• Goal of the exercise: Wherever the word "data" occurs in the lines below, copy the whole line.

******

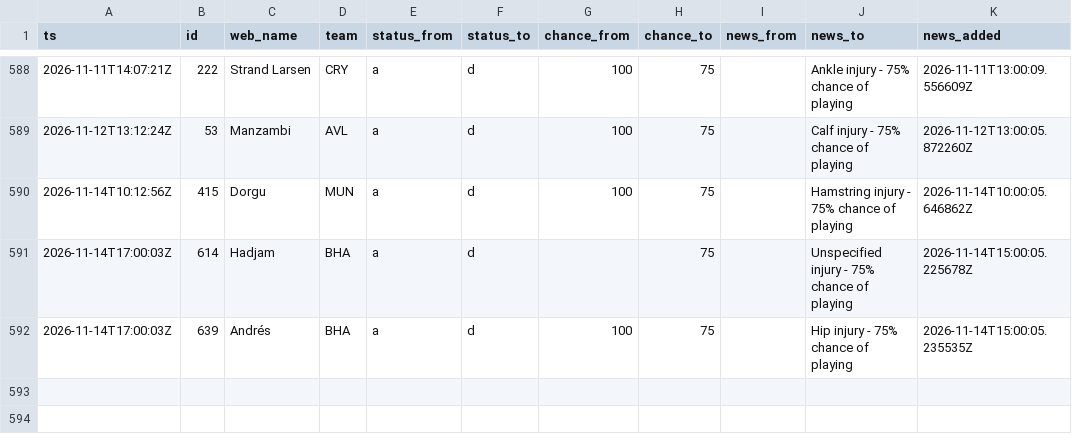
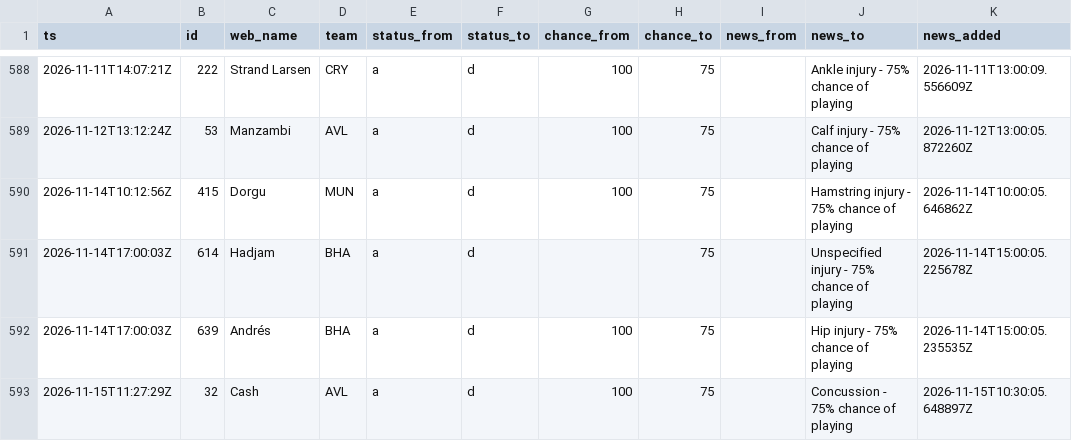
Before and after one commit to nr-jp/fpl-mirror, a CSV file: data/derived/news_log.csv, drawn as a sheet; only a part is shown, gaps mark what is left out.

```diff
--- a/data/derived/news_log.csv
+++ b/data/derived/news_log.csv
@@ -592 +592,2 @@ ts,id,web_name,team,status_from,status_to,chance_from,chance_to,news_from,news_t
 2026-11-14T17:00:03Z,639,Andrés,BHA,a,d,100,75,,Hip injury - 75% chance of playing,2026-11-14T15:00:05.235535Z
+2026-11-15T11:27:29Z,32,Cash,AVL,a,d,100,75,,Concussion - 75% chance of playing,2026-11-15T10:30:05.648897Z
```
Also changed, not shown: data/derived/players.csv, 5 other files.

******

• Answer area:
Before and after one commit to nr-jp/fpl-mirror, a CSV file: data/derived/news_log.csv, drawn as a sheet; only a part is shown, gaps mark what is left out.
--- a/data/derived/news_log.csv
+++ b/data/derived/news_log.csv
Also changed, not shown: data/derived/players.csv, 5 other files.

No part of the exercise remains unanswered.